Entries taken from a collection:
■ ■ ■ ■ ■ ■ ■

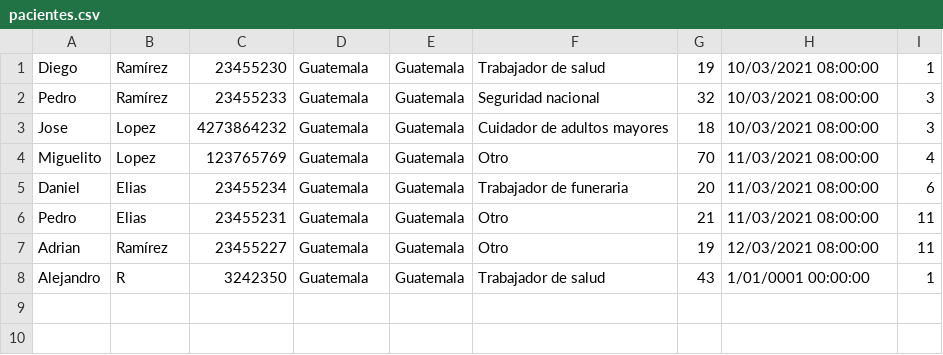
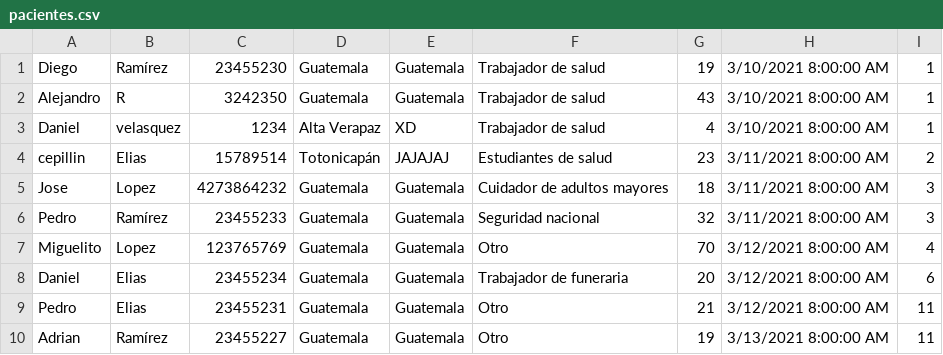
Before and after one commit to Dnndra/PROYECTOED1_DiegoRamirez_DanielElias, a CSV file: PROYECTOED1_DiegoRamirez_DanielElias/wwwroot/csv/pacientes.csv, drawn as a sheet.

```diff
--- a/PROYECTOED1_DiegoRamirez_DanielElias/wwwroot/csv/pacientes.csv
+++ b/PROYECTOED1_DiegoRamirez_DanielElias/wwwroot/csv/pacientes.csv
@@ -1,8 +1,10 @@
-Diego,Ramírez,23455230,Guatemala,Guatemala,Trabajador de salud,19,10/03/2021 08:00:00,1
-Pedro,Ramírez,23455233,Guatemala,Guatemala,Seguridad nacional,32,10/03/2021 08:00:00,3
-Jose,Lopez,4273864232,Guatemala,Guatemala,Cuidador de adultos mayores,18,10/03/2021 08:00:00,3
-Miguelito,Lopez,123765769,Guatemala,Guatemala,Otro,70,11/03/2021 08:00:00,4
-Daniel,Elias,23455234,Guatemala,Guatemala,Trabajador de funeraria,20,11/03/2021 08:00:00,6
-Pedro,Elias,23455231,Guatemala,Guatemala,Otro,21,11/03/2021 08:00:00,11
-Adrian,Ramírez,23455227,Guatemala,Guatemala,Otro,19,12/03/2021 08:00:00,11
-Alejandro,R,3242350,Guatemala,Guatemala,Trabajador de salud,43,1/01/0001 00:00:00,1
+Diego,Ramírez,23455230,Guatemala,Guatemala,Trabajador de salud,19,3/10/2021 8:00:00 AM,1
+Alejandro,R,3242350,Guatemala,Guatemala,Trabajador de salud,43,3/10/2021 8:00:00 AM,1
+Daniel,velasquez,1234,Alta Verapaz,XD,Trabajador de salud,4,3/10/2021 8:00:00 AM,1
+cepillin,Elias,15789514,Totonicapán,JAJAJAJ,Estudiantes de salud,23,3/11/2021 8:00:00 AM,2
+Jose,Lopez,4273864232,Guatemala,Guatemala,Cuidador de adultos mayores,18,3/11/2021 8:00:00 AM,3
+Pedro,Ramírez,23455233,Guatemala,Guatemala,Seguridad nacional,32,3/11/2021 8:00:00 AM,3
+Miguelito,Lopez,123765769,Guatemala,Guatemala,Otro,70,3/12/2021 8:00:00 AM,4
+Daniel,Elias,23455234,Guatemala,Guatemala,Trabajador de funeraria,20,3/12/2021 8:00:00 AM,6
+Pedro,Elias,23455231,Guatemala,Guatemala,Otro,21,3/12/2021 8:00:00 AM,11
+Adrian,Ramírez,23455227,Guatemala,Guatemala,Otro,19,3/13/2021 8:00:00 AM,11
```
Also changed, not shown: 10 other files.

■ ■ ■ ■ ■ ■ ■

(Task details) Each line holding the word "Pedro" must be pulled from the records.

(Your response)
-Pedro,Ramírez,23455233,Guatemala,Guatemala,Seguridad nacional,32,10/03/2021 08:00:00,3
-Pedro,Elias,23455231,Guatemala,Guatemala,Otro,21,11/03/2021 08:00:00,11
+Pedro,Ramírez,23455233,Guatemala,Guatemala,Seguridad nacional,32,3/11/2021 8:00:00 AM,3
+Pedro,Elias,23455231,Guatemala,Guatemala,Otro,21,3/12/2021 8:00:00 AM,11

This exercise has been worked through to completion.